These data were collected as part of a National Environmental Research Program (NERP) Marine Biodiversity Hub project (Theme 1 National Monitoring Evaluation and Reporting, Project 2 Analysis of approaches for monitoring biodiversity in Commonwealth Waters) undertaken in the Solitary Islands Region in August 2012. The Solitary Islands Key Ecological Feature (KEF) field survey had two broad objectives: 1) deploy and demonstrate various non-destructive field methods and 2) compare sampling patterns. These data comprise those collected using stereo-Baited Remote Underwater Video (stereo-BRUV). Four sixty minute stereo-BRUV drop replicates were deployed at two sites at each of five locations: 40 Acres Reef, Split Bommie, Patch, South and Relic Reef. There were 40 drops in total (4 x 2 x 5). An additional 23 drops were deployed at one of the locations (40 Acres Reef) to examine spatial autocorrelation.
The Solitary Islands Key Ecological Feature (KEF) field survey had two broad objectives: 1) deploy and demonstrate various non-destructive field methods and 2) compare sampling patterns. These data comprise those collected using stereo-Baited Remote Underwater Video (stereo-BRUV).
National Environmental Research Program (NERP) Any users of NERP Marine Biodiversity Hub data are required to clearly acknowledge the source of the material in the format: "Data was sourced from the NERP Marine Biodiversity Hub - the Marine Biodiversity Hub is supported through funding from the Australian Government's National Environmental Research Program (NERP), administered by the Department of Sustainability, Environment, Water, Population and Communities (DSEWPaC)." NSW Government
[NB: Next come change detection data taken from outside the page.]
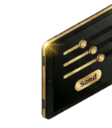
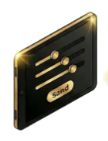
fix: restore full unclipped 3D process step illustrations with seamless borders

diff --git a/src/components/StepProcess.jsx b/src/components/StepProcess.jsx
@@ -69,12 +69,12 @@ export default function StepProcess() {
             >
               <div>
                 {/* 3D Illustration Container */}
-                <div className="h-28 sm:h-32 mb-4 rounded-xl bg-slate-950/60 border border-slate-800/60 flex items-center justify-center relative p-3 overflow-hidden group-hover:border-amber-500/30 transition-colors">
+                <div className="h-32 sm:h-36 mb-4 rounded-2xl bg-slate-950/70 border border-slate-800/80 flex items-center justify-center relative p-3.5 group-hover:border-amber-500/40 transition-colors overflow-hidden">
                   {/* Subtle warm glow behind icon */}
-                  <div className="absolute inset-0 bg-gradient-to-b from-amber-500/5 to-transparent pointer-events-none" />
+                  <div className="absolute inset-0 bg-gradient-to-b from-amber-500/10 via-transparent to-transparent pointer-events-none" />
                   
                   {/* Step Number Badge */}
-                  <span className="absolute top-2 left-2 w-6 h-6 rounded-md bg-amber-500 text-slate-950 font-black text-xs flex items-center justify-center shadow-md">
+                  <span className="absolute top-2.5 left-2.5 w-6 h-6 rounded-md bg-amber-500 text-slate-950 font-black text-xs flex items-center justify-center shadow-md z-10">
                     {step.num}
                   </span>
 
@@ -82,7 +82,7 @@ export default function StepProcess() {
                   <img
                     src={step.image}
                     alt={step.title}
-                    className="h-full w-auto max-w-[85%] object-contain drop-shadow-[0_8px_16px_rgba(0,0,0,0.6)] group-hover:scale-110 transition-transform duration-500"
+                    className="max-h-[82%] max-w-[88%] w-auto h-auto object-contain drop-shadow-[0_8px_16px_rgba(0,0,0,0.7)] group-hover:scale-105 transition-transform duration-500"
                     loading="lazy"
                   />
                 </div>
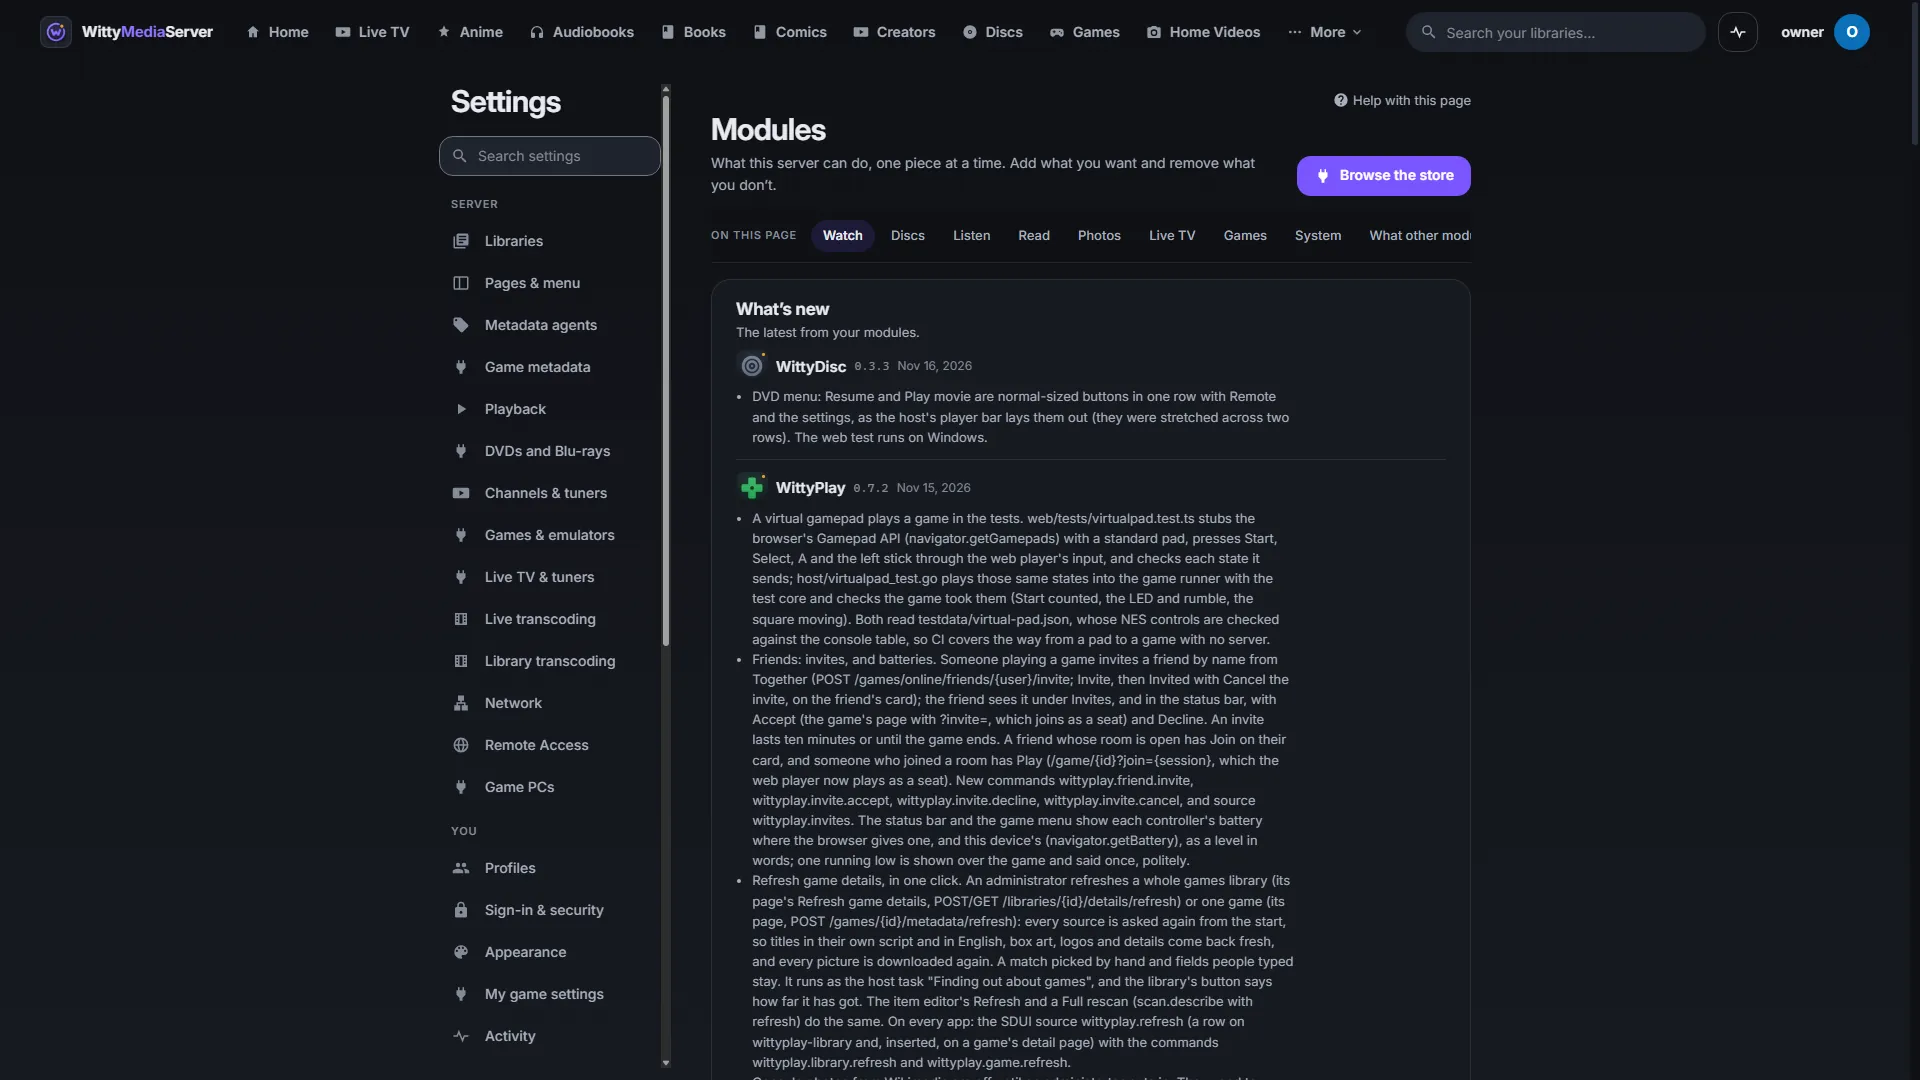
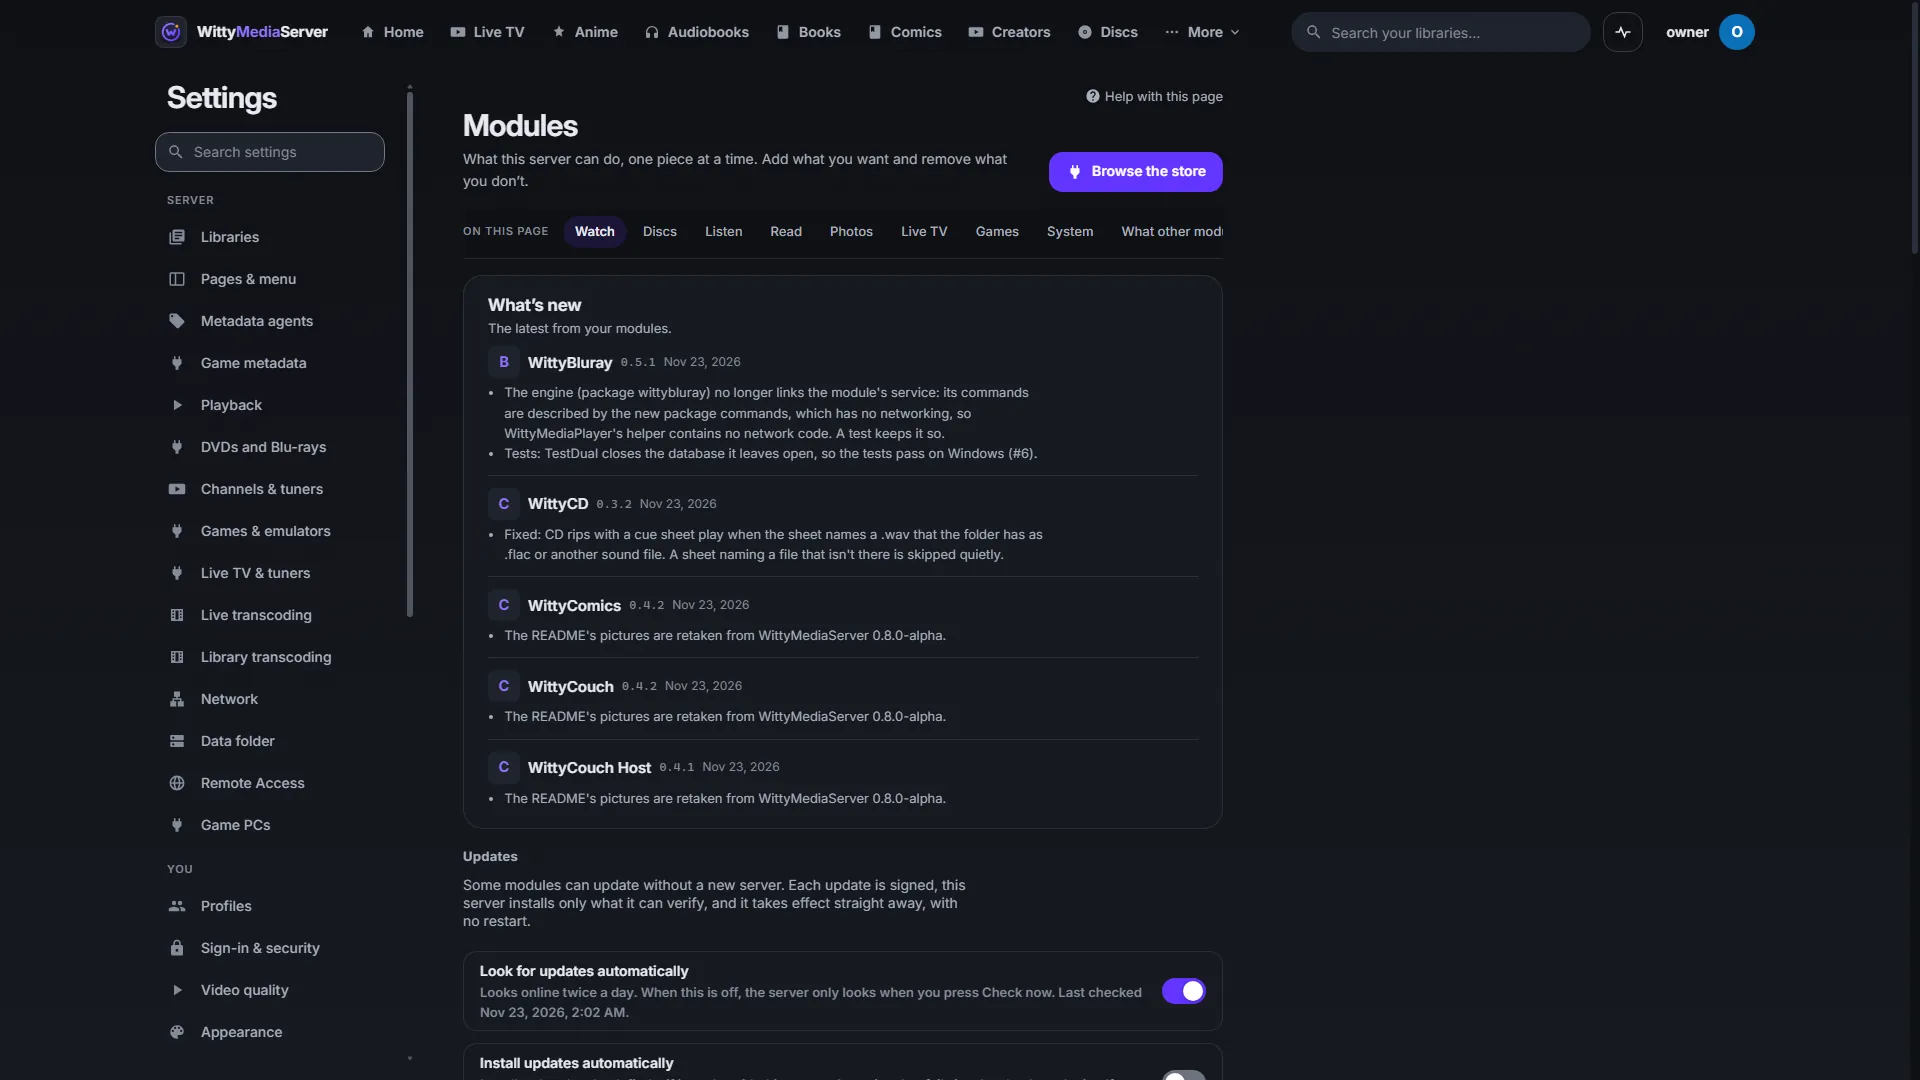
README pictures retaken from 0.8.1-alpha
Taken from a test server of WittyMediaServer 0.8.1-alpha with the 0.8.1 modules, filled only with openly licensed media; docs/images/CREDITS.md names what each one shows.

diff --git a/README.md b/README.md
@@ -6,7 +6,7 @@ The list of modules a [WittyMediaServer](https://github.com/wittywilla/WittyMedi
 
 ![The module store in WittyMediaServer](docs/images/module-store.webp)
 
-<sub>What a server makes of this list: its store, here showing this catalogue.</sub>
+<sub>What a server makes of this list: its store, here from a local test catalogue.</sub>
 
 ![The Modules page in Settings](docs/images/settings-modules.webp)
 

diff --git a/docs/images/CREDITS.md b/docs/images/CREDITS.md
@@ -4,5 +4,5 @@ Pictures taken from a test server of WittyMediaServer, filled with openly licens
 
 | Picture | What it shows |
 |---|---|
-| `module-store.webp` | What a server makes of this list: its store, here showing this catalogue. |
+| `module-store.webp` | What a server makes of this list: its store, here from a local test catalogue. |
 | `settings-modules.webp` | Settings, Modules, in WittyMediaServer. |
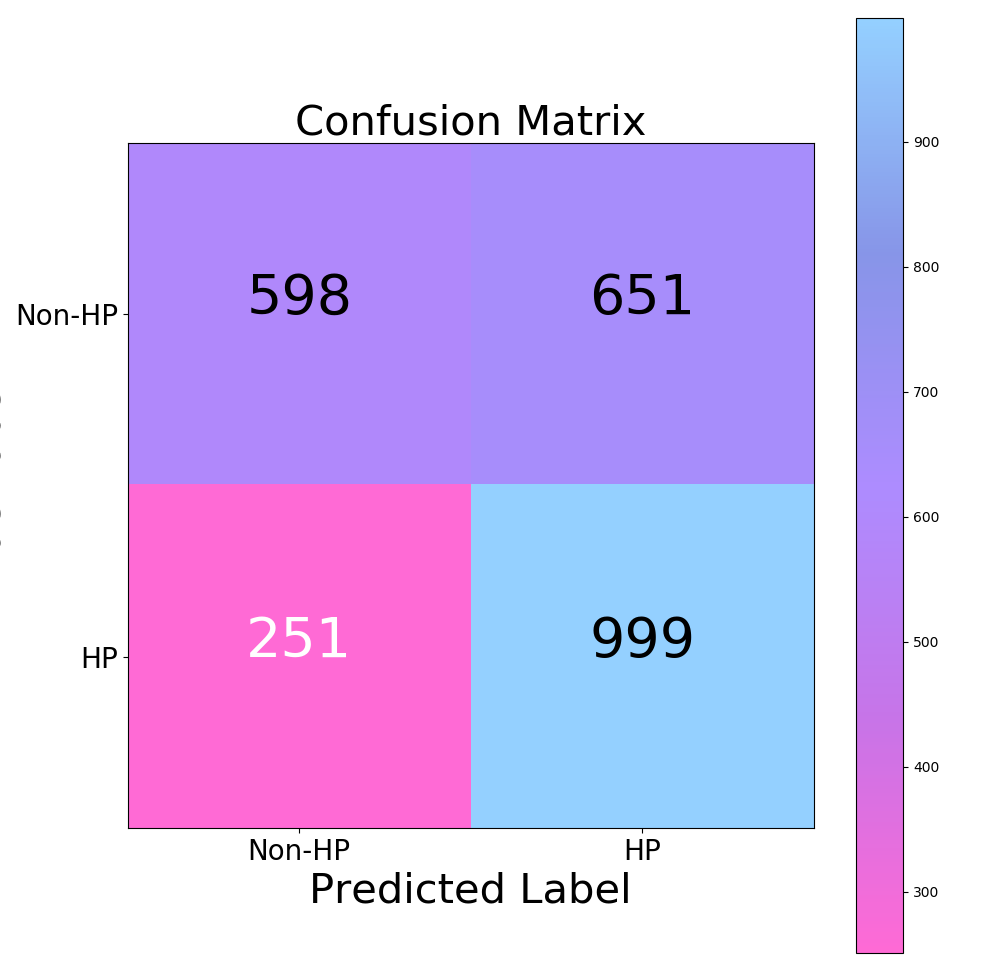
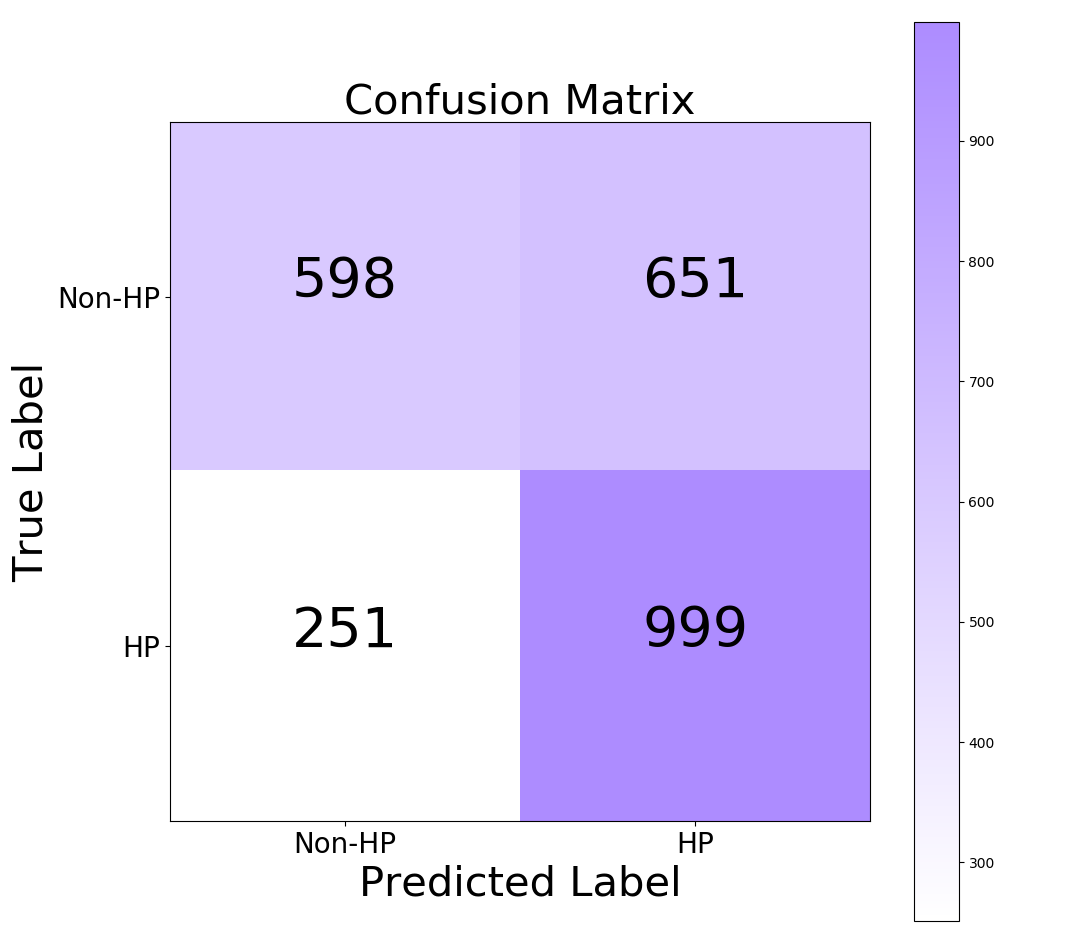
Work on plotting important features

diff --git a/src/models/plot.py b/src/models/plot.py
@@ -13,8 +13,9 @@ import matplotlib
 import matplotlib.patches as mpatches
 
 COOL_LIST = ["#FF6AD5", "#C774E8", "#AD8CFF", "#8795E8", "#94D0FF"]
+COOL_LIST_MONO = ['#FFFFFF', "#AD8CFF"]
 COOL_PAL = matplotlib.colors.ListedColormap(COOL_LIST)
-COOL_PAL_CONT = matplotlib.colors.LinearSegmentedColormap.from_list('cool', COOL_LIST)
+COOL_PAL_CONT_MONO = matplotlib.colors.LinearSegmentedColormap.from_list('cool', COOL_LIST_MONO)
 
 def plot_LSA(X_train, test_labels, plot=True, title='LSA'):
 
@@ -39,13 +40,13 @@ def plot_LSA(X_train, test_labels, plot=True, title='LSA'):
 
 def plot_confusion_matrix(y_test, y_predicted_counts, normalize=False, title='Confusion Matrix'):
 
-    fig = plt.figure(figsize=(10, 10))
+    fig = plt.figure(figsize=(8, 8))
 
     cm = confusion_matrix(y_test, y_predicted_counts)
     classes = ['Non-HP', 'HP']
     if normalize:
         cm = cm.astype('float') / cm.sum(axis=1)[:, np.newaxis]
-    plt.imshow(cm, interpolation='nearest', cmap=COOL_PAL_CONT)
+    plt.imshow(cm, interpolation='nearest', cmap=COOL_PAL_CONT_MONO)
     plt.title(title, fontsize=30)
     plt.colorbar()
     tick_marks = np.arange(len(classes))
@@ -53,13 +54,52 @@ def plot_confusion_matrix(y_test, y_predicted_counts, normalize=False, title='Co
     plt.yticks(tick_marks, classes, fontsize=20)
 
     fmt = '.2f' if normalize else 'd'
-    thresh = cm.max() / 2.
 
     for i, j in itertools.product(range(cm.shape[0]), range(cm.shape[1])):
         plt.text(j, i, format(cm[i,j], fmt), horizontalalignment="center",
-                 color="white" if cm[i,j] < thresh else "black", fontsize=40)
+                 color="black", fontsize=40)
 
     plt.tight_layout()
     plt.ylabel('True Label', fontsize=30)
     plt.xlabel('Predicted Label', fontsize=30)
     plt.show(block=True)
+
+
+def plot_important_words(importance, title):
+
+    top_scores = [a[0] for a in importance[0]['tops']]
+    top_words = [a[1] for a in importance[0]['tops']]
+    bottom_scores = [a[0] for a in importance[0]['bottom']]
+    bottom_words = [a[1] for a in importance[0]['bottom']]
+
+    y_pos = np.arange(len(top_words))
+    top_pairs = [(a,b) for a,b in zip(top_words, top_scores)]
+    top_pairs = sorted(top_pairs, key=lambda x: x[1])
+    
+    bottom_pairs = [(a,b) for a,b in zip(bottom_words, bottom_scores)]
+    bottom_pairs = sorted(bottom_pairs, key=lambda x: x[1], reverse=True)
+    
+    top_words = [a[0] for a in top_pairs]
+    top_scores = [a[1] for a in top_pairs]
+    
+    bottom_words = [a[0] for a in bottom_pairs]
+    bottom_scores = [a[1] for a in bottom_pairs]
+    
+    fig = plt.figure(figsize=(10, 10))  
+
+    plt.subplot(121)
+    plt.barh(y_pos,bottom_scores, align='center', alpha=0.5)
+    plt.title('Non-HP', fontsize=20)
+    plt.yticks(y_pos, bottom_words, fontsize=14)
+    plt.suptitle('Key words', fontsize=16)
+    plt.xlabel('Importance', fontsize=20)
+    
+    plt.subplot(122)
+    plt.barh(y_pos,top_scores, align='center', alpha=0.5)
+    plt.title('HP', fontsize=20)
+    plt.yticks(y_pos, top_words, fontsize=14)
+    plt.suptitle(title, fontsize=16)
+    plt.xlabel('Importance', fontsize=20)
+    
+    plt.subplots_adjust(wspace=0.8)
+    plt.show()

diff --git a/src/begin.py b/src/begin.py
@@ -9,6 +9,7 @@ from sklearn.externals import joblib
 import os
 import glob
 import models.plot
+import models.EDA
 
 def main():
 
@@ -47,7 +48,7 @@ def main():
     val_path = glob.glob(DATA_PROCESSED_PATH + 'val*.csv')[0]
 
     # TFIDF
-    X_train, X_test, y_train, y_test = create_tfidf(train_path, val_path)
+    X_train, X_test, y_train, y_test, cv = create_tfidf(train_path, val_path)
 
     # TFIDF LSA
     models.plot.plot_LSA(X_train, y_train, title='TF-IDF LSA')
@@ -58,6 +59,10 @@ def main():
 
     # Confusion Matrix
     models.plot.plot_confusion_matrix(y_test, best_tfidf_model_predictions)
+
+    # Important Features
+    #importance = models.EDA.get_most_important_features(cv, best_tfidf_model, 10)
+    #models.plot.plot_important_words(importance, "Most important words for relevance")
 
     # Serialize and save best model
     MODEL_PATH = '../model/'

diff --git a/src/models/EDA.py b/src/models/EDA.py
@@ -1,0 +1,21 @@
+"""
+@author: Jonathan
+@credit: https://github.com/hundredblocks/concrete_NLP_tutorial/blob/master/NLP_notebook.ipynb
+"""
+
+def get_most_important_features(vectorizer, model, n=5):
+    index_to_word = {v:k for k,v in vectorizer.vocabulary_.items()}
+    
+    # loop for each class
+    classes ={}
+    for class_index in range(model.coef_.shape[0]):
+        word_importances = [(el, index_to_word[i]) for i,el in enumerate(model.coef_[class_index])]
+        sorted_coeff = sorted(word_importances, key = lambda x : x[0], reverse=True)
+        tops = sorted(sorted_coeff[:n], key = lambda x : x[0])
+        bottom = sorted_coeff[-n:]
+        classes[class_index] = {
+            'tops':tops,
+            'bottom':bottom
+        }
+    
+    return classes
These data were collected using stereo baited remote underwater video units (stereo- BRUVs) to obtain accurate length measurements of selected fish. These units were SeaGIS Pty. Ltd diver stereo systems (http://www.seagis.com.au). Each diver stereo-video unit consisted of two Canon HG21 high definition video cameras in custom made SeaGIS underwater housing fitted to a hand-held base bar that overlaps the video taken by each camera (both cameras are angled in towards each other at a precise angle) and bolted into a steel frame. This allows photogrammetric principles to be applied using calibration files for both cameras. The calibration files are determined using a calibration cube that contains 80 precisely known reference points that is rotated through 20 different positions and loaded into the SeaGIS software CAL to provide a 3-dimensional calibration. Four BRUVs units were deployed at any one time and were deployed for 60 mins. Pilchard baits (approximately 1 kg) were mashed into a plastic mesh bait bag and wired to the end of each bait-pole (~1.5 m distance from the frame). Videos were analysed using Eventmeasure-stereo software and any observed fish species were recorded using a metric called MaxN (the Maximum number of individuals of a species in the frame at any one point in time). Video files from each camera were converted to high definition AVI files using Moyea MTS Converter (www.moyea.com) suitable for analysis in the SeaGIS software Eventmeasure-stereo 3.31. Both videos were synchronised using a spinning diode that was fixed in front of the camera and allowed frames from each camera to be matched. A calibration scale bar (with precise measurements between 3 known points) was used to ensure that the stereo video camera remained in calibration throughout the entire survey.